Commuter Rail platform featuring a gray shade canopy under which a couple can be seen walking together, a woman pushes a stroller and others further down sit or stand as they wait for the train.

Rendering of proposed Lynn Commuter Rail station platform after the existing station is demolished and replaced as part of the MBTA’s Lynn Commuter Rail Station Improvements initiative. Courtesy of the MBTA.

On Wednesday morning, MBTA General Manager Phillip Eng joined local elected officials in downtown Lynn to announce the construction of a new temporary platform that will enable the commuter rail service to return to the city over a year after the T closed Lynn's main commuter rail station.

Lynn's former commuter rail station and an adjacent parking garage closed last October to address structural issues.

The T last re-built Lynn's station and built a new parking garage in 1992 as part of the state's federal agreement to improve transit service to mitigate traffic from the "Big Dig" highway expansion project.

Though they were only 30 years old, the station's infrastructure and the garage had visible signs of deterioration, with crumbling concrete, abandoned escalators, and severely rusted steel beams.

The T is currently demolishing the parking garage and designing a permanent replacement at the former station location.

In the meantime, the new, temporary station will be located one block northeast of Lynn's closed commuter rail stop.

"We anticipate restoring service by December 2023. That's nine months earlier than originally scheduled," said MBTA General Manager Phillip Eng at a press conference in downtown Lynn Wednesday morning.

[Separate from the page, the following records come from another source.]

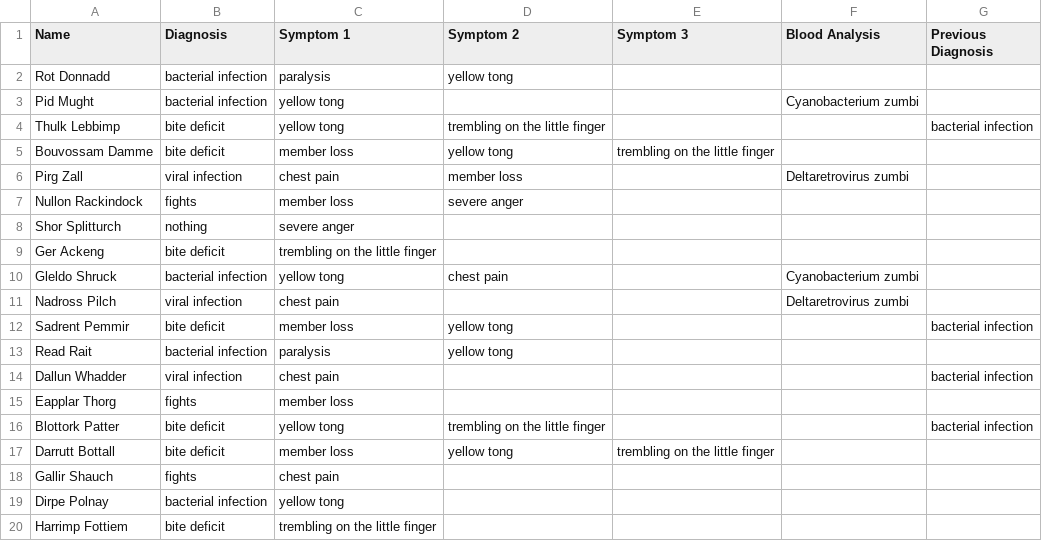
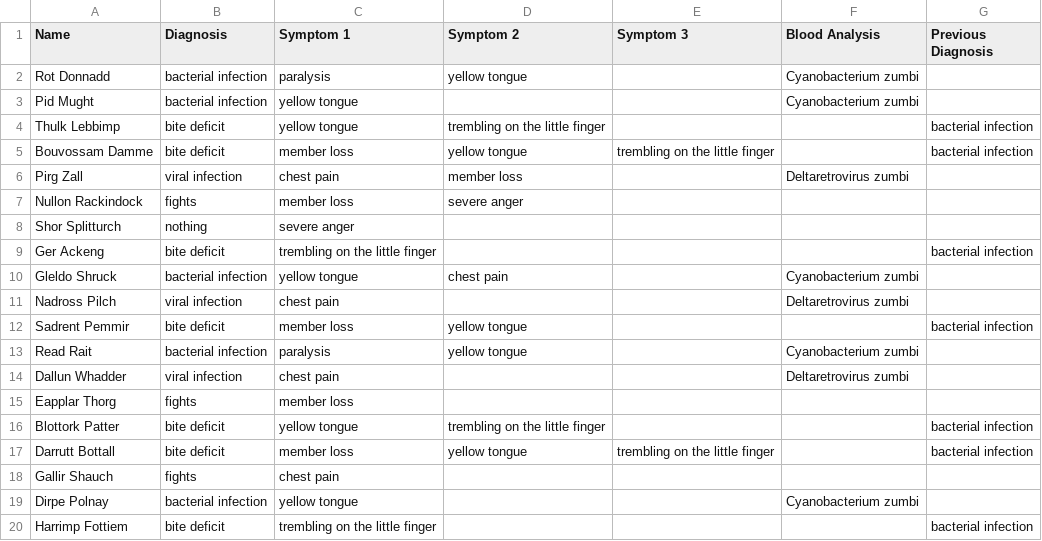
Before and after one commit to santanche/nlp2learn, a CSV file: data/zombie/zombie-health.csv, drawn as a sheet.

Commit message:
kg: adjusts in symptom/disease consistency

```diff
--- a/data/zombie/zombie-health.csv
+++ b/data/zombie/zombie-health.csv
@@ -1,6 +1,6 @@
 Name,Diagnosis,Symptom 1,Symptom 2,Symptom 3,Blood Analysis,Previous Diagnosis
-Rot Donnadd,bacterial infection,paralysis,yellow tong,,,
-Pid Mught,bacterial infection,yellow tong,,,Cyanobacterium zumbi,
-Thulk Lebbimp,bite deficit,yellow tong,trembling on the little finger,,,bacterial infection
-Bouvossam Damme,bite deficit,member loss,yellow tong,trembling on the little finger,,
+Rot Donnadd,bacterial infection,paralysis,yellow tongue,,Cyanobacterium zumbi,
+Pid Mught,bacterial infection,yellow tongue,,,Cyanobacterium zumbi,
+Thulk Lebbimp,bite deficit,yellow tongue,trembling on the little finger,,,bacterial infection
+Bouvossam Damme,bite deficit,member loss,yellow tongue,trembling on the little finger,,bacterial infection
 Pirg Zall,viral infection,chest pain,member loss,,Deltaretrovirus zumbi,
@@ -8,13 +8,13 @@ Nullon Rackindock,fights,member loss,severe anger,,,
 Shor Splitturch,nothing,severe anger,,,,
-Ger Ackeng,bite deficit,trembling on the little finger,,,,
-Gleldo Shruck,bacterial infection,yellow tong,chest pain,,Cyanobacterium zumbi,
+Ger Ackeng,bite deficit,trembling on the little finger,,,,bacterial infection
+Gleldo Shruck,bacterial infection,yellow tongue,chest pain,,Cyanobacterium zumbi,
 Nadross Pilch,viral infection,chest pain,,,Deltaretrovirus zumbi,
-Sadrent Pemmir,bite deficit,member loss,yellow tong,,,bacterial infection
-Read Rait,bacterial infection,paralysis,yellow tong,,,
-Dallun Whadder,viral infection,chest pain,,,,bacterial infection
+Sadrent Pemmir,bite deficit,member loss,yellow tongue,,,bacterial infection
+Read Rait,bacterial infection,paralysis,yellow tongue,,Cyanobacterium zumbi,
+Dallun Whadder,viral infection,chest pain,,,Deltaretrovirus zumbi,
 Eapplar Thorg,fights,member loss,,,,
-Blottork Patter,bite deficit,yellow tong,trembling on the little finger,,,bacterial infection
-Darrutt Bottall,bite deficit,member loss,yellow tong,trembling on the little finger,,
+Blottork Patter,bite deficit,yellow tongue,trembling on the little finger,,,bacterial infection
+Darrutt Bottall,bite deficit,member loss,yellow tongue,trembling on the little finger,,bacterial infection
 Gallir Shauch,fights,chest pain,,,,
-Dirpe Polnay,bacterial infection,yellow tong,,,,
-Harrimp Fottiem,bite deficit,trembling on the little finger,,,,
+Dirpe Polnay,bacterial infection,yellow tongue,,,Cyanobacterium zumbi,
+Harrimp Fottiem,bite deficit,trembling on the little finger,,,,bacterial infection
```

The temporary station will consist of two platforms – one to serve inbound trains, with access from Silsbee Street, and one to serve outbound trains, with access from Friend Street.

"Behind me, you can see the temporary platform has been constructed. The new pathways, accessible pathways to the platform are being constructed. In a few weeks, you'll see the canopies will go up," said Eng, speaking from a parking lot on Ellis Street next to the temporary inbound platform.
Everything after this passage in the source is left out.